Commenting on the impact of the regional pilot, Anjan Dhar, Senior Lecturer in Gastroenterology, Consultant Gastroenterologist, County Durham, said:

“In Durham, we certainly felt the impact of the regional pilot campaign on endoscopy services. Although it was a challenge it wasn’t insurmountable. We worked with our GP partners to implement a temporary secondary care pathway and added extra endoscopy lists during weekends. This is a fantastic opportunity to make a real impact in improving survival rates for these cancers.”

Professor Kevin Fenton, National Director of Health and Wellbeing at Public Health England explains the importance of this awareness activity:

“The initial results of the regional pilot are starting to show the potential advantage of this Be Clear on Cancer oesophago-gastric campaign. Evaluation results to date show an increase in cancers diagnosed via the two-week wait referral route following a number of the Be Clear on Cancer campaigns. These campaigns give the potential for more diagnoses and better outcomes for cancer.”

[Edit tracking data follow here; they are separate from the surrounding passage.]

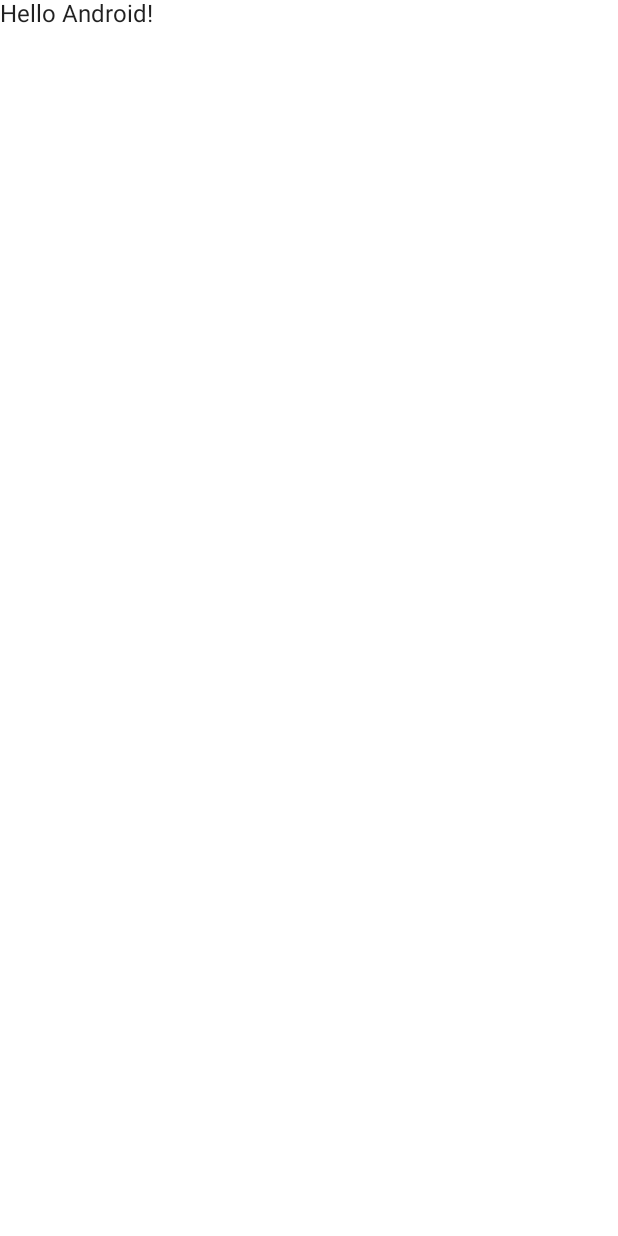
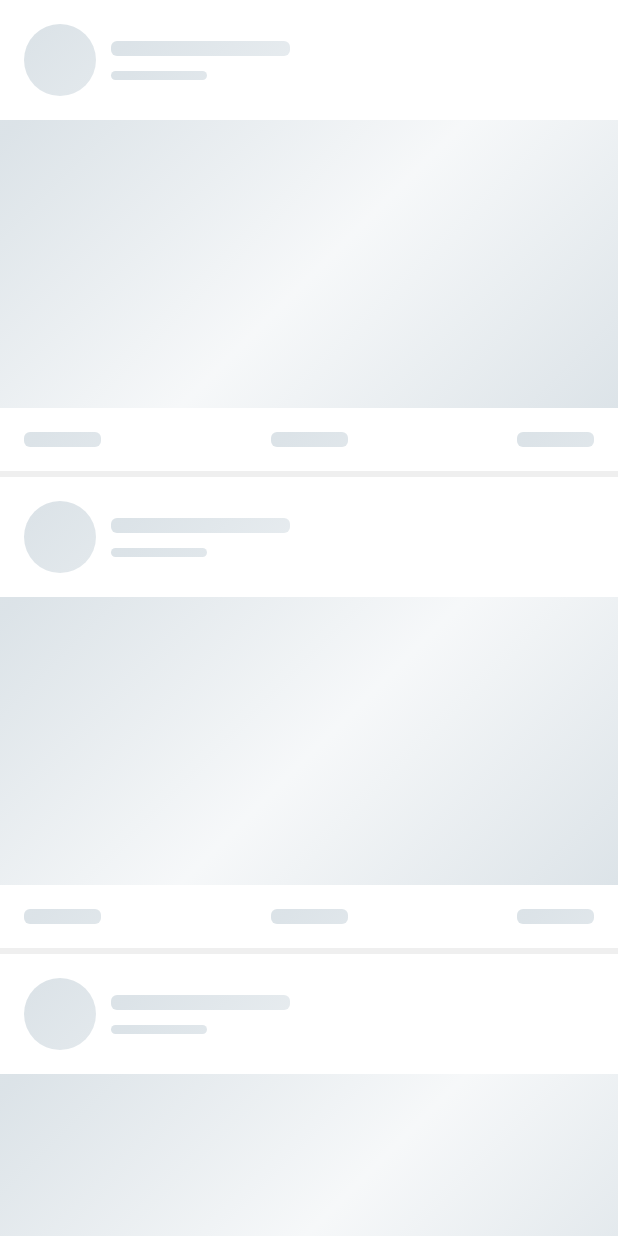
Before and after one commit to MhmoudAlim/ComposePocTask, an Android app built with Jetpack Compose: the screen it shows after launch (MainActivity), on a phone screen of 412 x 824 dp. Before the commit the screen is almost empty. Run offline under Robolectric (Android 15) with nearby library versions, the phone set to English and light mode, and no system bars; our stand-ins replace Shimmer.

Commit message:
implement ShimmerSkeletonView.kt to show a list of SkeletonCard item view with shimmer animation, and add the view to MainActivity.kt

```diff
--- a/app/src/main/java/com/mahmoudalim/composepoctask/MainActivity.kt
+++ b/app/src/main/java/com/mahmoudalim/composepoctask/MainActivity.kt
@@ -3,13 +3,15 @@ package com.mahmoudalim.composepoctask
 import android.os.Bundle
 import androidx.activity.ComponentActivity
 import androidx.activity.compose.setContent
-import androidx.compose.material.MaterialTheme
 import androidx.compose.material.Surface
-import androidx.compose.material.Text
 import androidx.compose.runtime.Composable
+import androidx.compose.ui.graphics.Color
 import androidx.compose.ui.tooling.preview.Preview
 import androidx.core.splashscreen.SplashScreen.Companion.installSplashScreen
 import com.mahmoudalim.composepoctask.ui.theme.ComposePocTaskTheme
+import com.mahmoudalim.presentation.compose.ShimmerSkeletonView
+import com.mahmoudalim.presentation.compose.shimmerAnimation
+import com.mahmoudalim.presentation.theme.color.AppColor
 
 class MainActivity : ComponentActivity() {
     override fun onCreate(savedInstanceState: Bundle?) {
@@ -18,23 +20,10 @@ class MainActivity : ComponentActivity() {
         setContent {
             ComposePocTaskTheme {
                 // A surface container using the 'background' color from the theme
-                Surface(color = MaterialTheme.colors.background) {
-                    Greeting("Android")
+                Surface(color = Color.White) {
+                    ShimmerSkeletonView()
                 }
             }
         }
     }
 }
-
-@Composable
-fun Greeting(name: String) {
-    Text(text = "Hello $name!")
-}
-
-@Preview(showBackground = true)
-@Composable
-fun DefaultPreview() {
-    ComposePocTaskTheme {
-        Greeting("Android")
-    }
-}
--- /dev/null
+++ b/presentation/src/main/java/com/mahmoudalim/presentation/compose/ShimmerSkeletonView.kt
@@ -0,0 +1,22 @@
+package com.mahmoudalim.presentation.compose
+
+import androidx.compose.foundation.background
+import androidx.compose.foundation.lazy.LazyColumn
+import androidx.compose.runtime.Composable
+import androidx.compose.ui.Modifier
+import com.mahmoudalim.presentation.theme.color.AppColor
+
+/**
+ * Created by Mahmoud Alim on 04/03/2022.
+ */
+
+@Composable
+fun ShimmerSkeletonView() {
+    val brush = shimmerAnimation()
+
+    LazyColumn(Modifier.background(AppColor.AppGrayBGColor.copy(0.5f))) {
+        items(4){
+            SkeletonCardItemView(brush)
+        }
+    }
+}
```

Sean Duffy, National Clinical Director for Cancer at NHS England said:

“Early diagnosis of cancer is absolutely critical to improving survival. Part of this is helping people understand what symptoms to look out for, which is why campaigns like this are so important. Patients with possible early signs and symptoms should visit their GP so where necessary they can be referred for tests, and treatment can start quickly. Early diagnosis is a key focus for us and will form part of the NHS’s new five year strategy for cancer, currently being developed by an independent taskforce.”

The campaign key messages will be promoted through television, radio, digital and out of home advertising, together with face to face events in venues such as shopping centres. Further information for healthcare professionals, including a video showing the experience of healthcare professionals involved in the regional pilot, will be available on the Cancer Research website.

Source

[*] Statistically significant

[†] Based on a relatively small number of cases

[‡] The region for the pilot has abnormally high activity at baseline levels compared to the rest of the country, even outside the campaign period

[1] Deaths data supplied by Public Health England’s West Midlands Knowledge and Intelligence Team based on Office for National Statistics data

[2] Survival is relative period survival supplied by Public Health England’s West Midlands Knowledge and Intelligence Team based on National Cancer Registration Service data. One-year relative survival is based upon staged 2003-2012 diagnoses and five-year relative survival is based upon staged 1999-2008 diagnoses

[3] TNS BMRB on behalf of Public Health England post-OG campaign survey of 300 adults aged over 50 interviewed face to face in the North East region, 12-25 March 2014. Significant uplift based on all who had seen any publicity recently about the symptoms of cancer

[4] Data from the National Cancer Waiting Times (CWT) Monitoring Dataset provided by NHS England and accessed via Public Health England’s Knowledge and Intelligence Team (East Midlands)

[5]Data supplied by Mayden, specialists in healthcare information technology, http://www.mayden.co.uk/

[6]All data from Diagnostics Monthly Waiting Times and Activity Reporting Data (DM01)

[7] Data supplied by individual NHS trusts who participated in the regional pilot (Northern England SCN area, Feb – Mar 2014)

[8] Hvid-Jensen F, Pedersen L, Drewes AM, Sørensen HT, Funch-Jensen P (2011) Incidence of adenocarcinoma among patients with Barrett’s esophagus. New England Journal of Medicine. 365, 1375-83 and Yousef F, Cardwell C, Cantwell MM, Galway K, Johnston BT, Murray L (2008) The incidence of esophageal cancer and high-grade dysplasia in Barrett’s esophagus: a systematic review and meta-analysis. American Journal of Epidemiology. 168, 237-49.

Source: Be Clear on Cancer